[[ EXCERPTED DATA open ]]

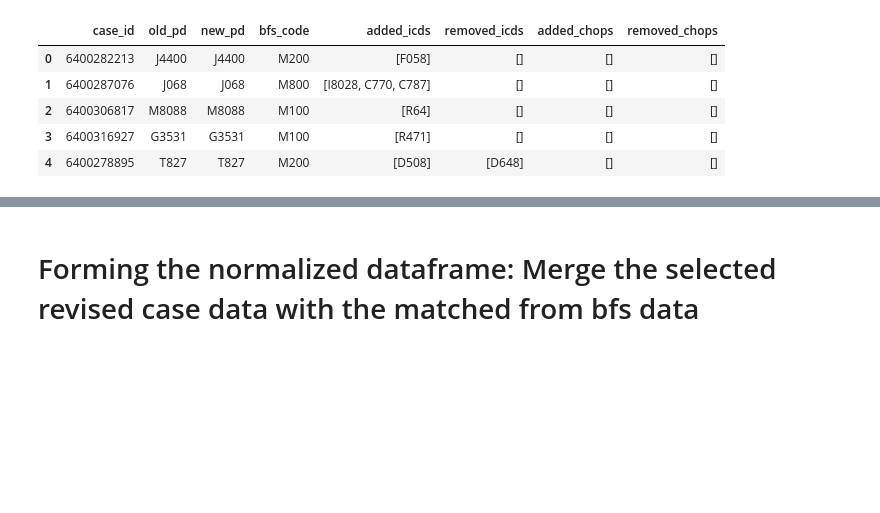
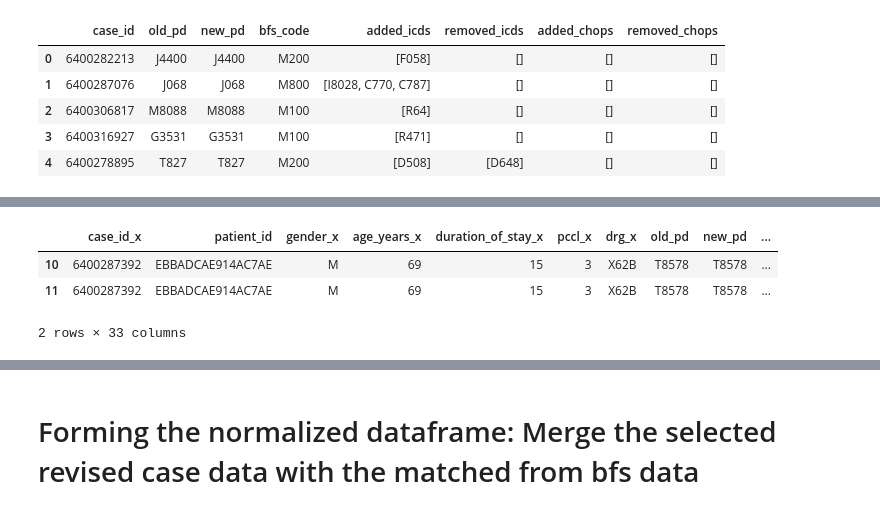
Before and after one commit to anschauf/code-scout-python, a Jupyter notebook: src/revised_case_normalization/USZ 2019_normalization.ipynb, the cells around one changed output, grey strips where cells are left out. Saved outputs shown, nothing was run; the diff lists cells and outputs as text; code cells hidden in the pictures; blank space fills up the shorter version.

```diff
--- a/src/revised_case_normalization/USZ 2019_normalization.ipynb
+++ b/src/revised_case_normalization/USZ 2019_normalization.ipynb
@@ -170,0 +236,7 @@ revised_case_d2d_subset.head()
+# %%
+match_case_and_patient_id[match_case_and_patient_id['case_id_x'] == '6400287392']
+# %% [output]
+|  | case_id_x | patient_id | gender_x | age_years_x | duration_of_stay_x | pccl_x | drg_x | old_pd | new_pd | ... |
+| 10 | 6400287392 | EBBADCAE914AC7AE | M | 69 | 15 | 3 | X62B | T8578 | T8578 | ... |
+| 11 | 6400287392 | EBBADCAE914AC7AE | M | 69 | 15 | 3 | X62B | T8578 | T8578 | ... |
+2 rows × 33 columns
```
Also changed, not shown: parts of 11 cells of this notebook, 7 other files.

[[ EXCERPTED DATA closed ]]

▶ WORK TO COMPLETE
Scan the material above. Copy each line that holds the word "ipynb".

▶ RESULT OF THIS TASK
Before and after one commit to anschauf/code-scout-python, a Jupyter notebook: src/revised_case_normalization/USZ 2019_normalization.ipynb, the cells around one changed output, grey strips where cells are left out. Saved outputs shown, nothing was run; the diff lists cells and outputs as text; code cells hidden in the pictures; blank space fills up the shorter version.
--- a/src/revised_case_normalization/USZ 2019_normalization.ipynb
+++ b/src/revised_case_normalization/USZ 2019_normalization.ipynb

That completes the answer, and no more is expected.